-352-

Notes for this page

Add a new note
If you are trying to select text to create highlights or citations, remember that you must now click or tap on the first word, and then click or tap on the last word.
One moment ...
Default project is now your active project.
Project items

Items saved from this book

This book has been saved
Highlights (0)
Some of your highlights are legacy items.

Highlights saved before July 30, 2012 will not be displayed on their respective source pages.

You can easily re-create the highlights by opening the book page or article, selecting the text, and clicking “Highlight.”

Citations (0)
Some of your citations are legacy items.

Any citation created before July 30, 2012 will labeled as a “Cited page.” New citations will be saved as cited passages, pages or articles.

We also added the ability to view new citations from your projects or the book or article where you created them.

Notes (0)
Bookmarks (0)

You have no saved items from this book

Project items include:
  • Saved book/article
  • Highlights
  • Quotes/citations
  • Notes
  • Bookmarks
Notes
Cite this page

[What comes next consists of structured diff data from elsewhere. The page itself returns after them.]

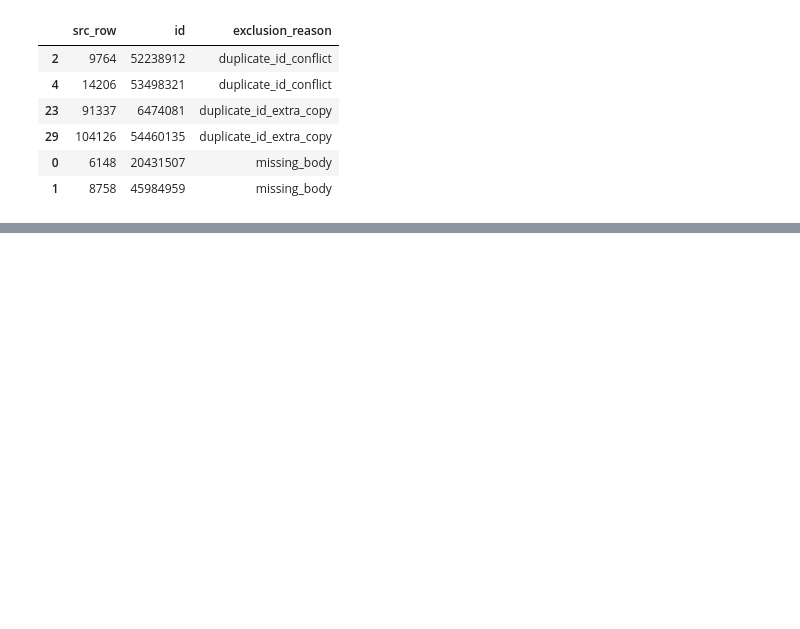
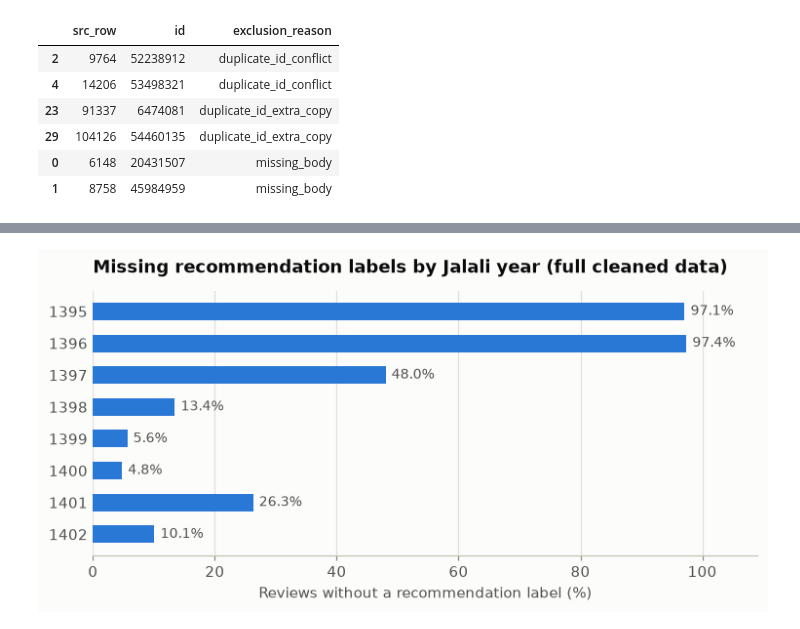
Before and after one commit to alidarviish/digikala-review-analysis, a Jupyter notebook: notebooks/01_descriptive_analysis.ipynb, the cells around one changed output, grey strips where cells are left out. Cells and saved outputs as stored; diff of their text form; code cells hidden in the pictures; blank space fills up the shorter version.

```diff
--- a/notebooks/01_descriptive_analysis.ipynb
+++ b/notebooks/01_descriptive_analysis.ipynb
@@ -373,0 +587,15 @@ nearly half of the `low` labels would be wrong. Section 3 tests this before the
+# %%
+reviews["label_missing"] = reviews["recommendation"] == "missing"
+
+reviews_per_product = reviews.groupby("product_id")["rate"].transform("size")
+reviews["product_popularity"] = pd.cut(
+    reviews_per_product,
+    bins=[0, 1, 10, 100, 1000, np.inf],
+    labels=["1 review", "2-10", "11-100", "101-1000", "1000+"],
+)
+
+for column in ["is_buyer", "rate_group", "product_popularity", "year"]:
+    share = reviews.groupby(column, observed=True)["label_missing"].agg(reviews="size", missing_pct="mean")
+    share["missing_pct"] *= 100
+    print(f"\n{column}")
+    print(share.to_string())
@@ -373,0 +620,16 @@ nearly half of the `low` labels would be wrong. Section 3 tests this before the
+# %%
+by_year = reviews.groupby("year")["label_missing"].mean() * 100
+
+fig, ax = plt.subplots(figsize=(8, 3.2))
+plotting.hbar(
+    ax,
+    labels=[str(y) for y in by_year.index],
+    values=list(by_year),
+    value_labels=[f"{v:.1f}%" for v in by_year],
+    xlabel="Reviews without a recommendation label (%)",
+)
+ax.set_title("Missing recommendation labels by Jalali year (full cleaned data)")
+plotting.save(fig, "missing_labels_by_year")
+plt.show()
+# %% [output]
+[figure, added]
```
Also changed, not shown: parts of 24 cells of this notebook, 3 other files.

Cited page

Style
Citations are available only to our active members.
Sign up now to cite pages or passages in MLA, APA and Chicago citation styles.

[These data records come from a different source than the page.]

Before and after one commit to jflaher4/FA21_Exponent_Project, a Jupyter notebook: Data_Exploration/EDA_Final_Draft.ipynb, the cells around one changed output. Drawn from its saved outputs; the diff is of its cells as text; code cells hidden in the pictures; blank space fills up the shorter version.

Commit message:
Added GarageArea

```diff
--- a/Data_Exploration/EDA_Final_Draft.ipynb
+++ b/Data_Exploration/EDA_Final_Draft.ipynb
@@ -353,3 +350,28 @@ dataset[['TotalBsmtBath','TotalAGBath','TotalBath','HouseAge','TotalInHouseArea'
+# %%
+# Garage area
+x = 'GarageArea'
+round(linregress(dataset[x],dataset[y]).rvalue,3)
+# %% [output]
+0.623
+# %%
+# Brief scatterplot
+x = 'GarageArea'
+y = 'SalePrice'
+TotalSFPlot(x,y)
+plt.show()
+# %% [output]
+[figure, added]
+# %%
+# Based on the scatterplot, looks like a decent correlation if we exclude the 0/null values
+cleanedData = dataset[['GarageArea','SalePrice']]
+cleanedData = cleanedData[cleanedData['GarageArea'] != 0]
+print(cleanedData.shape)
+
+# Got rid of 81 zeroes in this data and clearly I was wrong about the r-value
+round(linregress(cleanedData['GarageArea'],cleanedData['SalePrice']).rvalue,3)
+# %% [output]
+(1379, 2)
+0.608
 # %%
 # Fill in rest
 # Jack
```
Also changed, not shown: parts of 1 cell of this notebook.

(Einhorn, 1992, p. 25)

(Einhorn 25)

1

1. Lois J. Einhorn, Abraham Lincoln, the Orator: Penetrating the Lincoln Legend (Westport, CT: Greenwood Press, 1992), 25, http://www.questia.com/read/27419298.

Cited page

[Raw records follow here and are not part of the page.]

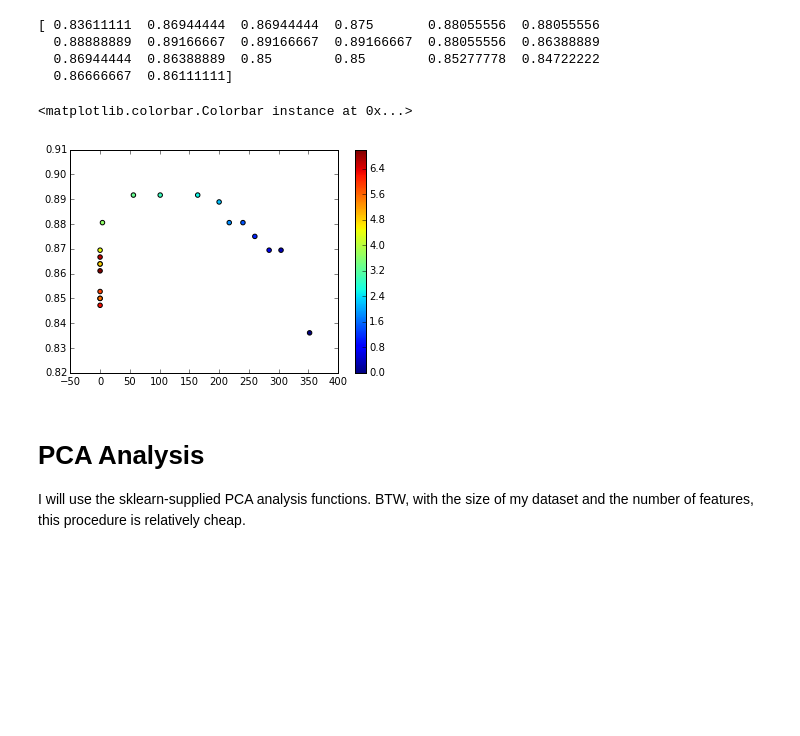
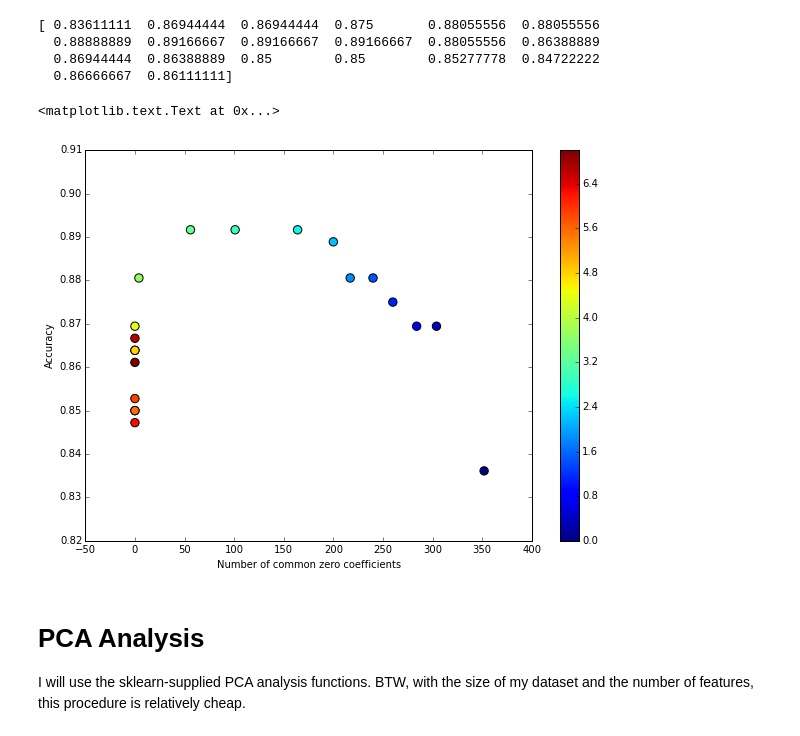
Before and after one commit to AntonBiryukovUofC/WI_modeling, a Jupyter notebook: Untitled.ipynb, the cells around one changed output. Cells and saved outputs as stored; diff of their text form; code cells hidden in the pictures; blank space fills up the shorter version.

```diff
--- a/Untitled.ipynb
+++ b/Untitled.ipynb
@@ -251,14 +248,0 @@ We can now try applying the classifier to the higher resolution data,and look at
-# %%
-logreg = linear_model.LogisticRegression(C=30.0,penalty='l1')
-EQ_default_params_fit = logreg.fit(X_train, y_train)
-predicted = EQ_default_params_fit.predict(X_test)
-probs = EQ_default_params_fit.predict_proba(X_test)
-ScoreMetric =  metrics.accuracy_score(y_test, predicted);
-ConfMatrix  = metrics.confusion_matrix(y_test,predicted);
-print ScoreMetric,"\n",ConfMatrix
-fig,ax =plt.subplots(1,num_classes)
-fig.set_size_inches((15,3))
-for j in range(num_classes):
-        #ax[j].scatter(x =np.array(range(nsample*3)), y=EQ_default_params_fit.coef_[j,:],c=point_colors,
-                      #edgecolors="none")
-        ax[j].plot(EQ_default_params_fit.coef_[j,:])
@@ -309,13 +284,14 @@ print ScoreCreg
   0.86944444  0.86388889  0.85        0.85        0.85277778  0.84722222
   0.86666667  0.86111111]
 # %%
-plt.scatter(y=ScoreCreg,x=CommonZerosCreg,c= np.log10(Carray))
+plt.figure(figsize = (10,7))
+plt.scatter(y=ScoreCreg,x=CommonZerosCreg,c= np.log10(Carray),s =70)
 plt.colorbar()
 plt.xlabel("Number of common zero coefficients")
-plt.ylabel("Number of common zero coefficients")
+plt.ylabel("Accuracy")
 # %% [output]
-<matplotlib.colorbar.Colorbar instance at 0x...>
+<matplotlib.text.Text at 0x...>
-[figure, old version]
+[figure, new version]
 # %% [markdown]
 # PCA Analysis
 I will use the sklearn-supplied PCA analysis functions. BTW, with the size of my dataset and the number of features, this procedure is relatively cheap.
```
Also changed, not shown: parts of 2 cells of this notebook.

Bookmark this page
Education of the Intellectually Gifted
Table of contents

Table of contents

  • Title Page iii
  • Preface v
  • Contents vii
  • 1 - The Release of Human Potential 1
  • 2 - Characteristics of Gifted Children 25
  • 3 - Intelligence and Intelligence Testing 50
  • 4 - Identification of Exceptional Ability 76
  • 5 - Creativity as an Aspect of Giftedness 101
  • 6 - Planning Programs for Gifted Students 135
  • 7 - Patterns in Education of the Gifted 151
  • 8 - Thinking 184
  • 9 - Language Arts for the Gifted Student 207
  • 10 - Social Studies and Social Education 237
  • 11 - Science and Mathematics for the Gifted 254
  • 12 - The Fine Arts 284
  • 13 - Ability Grouping 299
  • 14 - Acceleration 328
  • 15 - Guidance 352
  • 16 - Motivation and Underachievement 381
  • 17 - Teachers for Gifted Children 412
  • 18 - Research: Endeavors and Opportunities 428
  • Bibliography 446
  • Index 466
Settings

Settings

Typeface
Text size Smaller Larger Reset View mode
Search within

Search within this book

Look up

Look up a word

  • Dictionary
  • Thesaurus
Please submit a word or phrase above.
Print this page

Print this page

Why can't I print more than one page at a time?

Full screen
/ 472

matching results for page

Cited passage

Style
Citations are available only to our active members.
Sign up now to cite pages or passages in MLA, APA and Chicago citation styles.

"Portraying himself as an honest, ordinary person helped Lincoln identify with his audiences." (Einhorn, 1992, p. 25).

"Portraying himself as an honest, ordinary person helped Lincoln identify with his audiences." (Einhorn 25)

"Portraying himself as an honest, ordinary person helped Lincoln identify with his audiences."1

1. Lois J. Einhorn, Abraham Lincoln, the Orator: Penetrating the Lincoln Legend (Westport, CT: Greenwood Press, 1992), 25, http://www.questia.com/read/27419298.

Cited passage

Welcome to the new Questia Reader

The Questia Reader has been updated to provide you with an even better online reading experience.  It is now 100% Responsive, which means you can read our books and articles on any sized device you wish.  All of your favorite tools like notes, highlights, and citations are still here, but the way you select text has been updated to be easier to use, especially on touchscreen devices.  Here's how:

1. Click or tap the first word you want to select.
2. Click or tap the last word you want to select.

OK, got it!

Thanks for trying Questia!

Please continue trying out our research tools, but please note, full functionality is available only to our active members.

Your work will be lost once you leave this Web page.

For full access in an ad-free environment, sign up now for a FREE, 1-day trial.

Already a member? Log in now.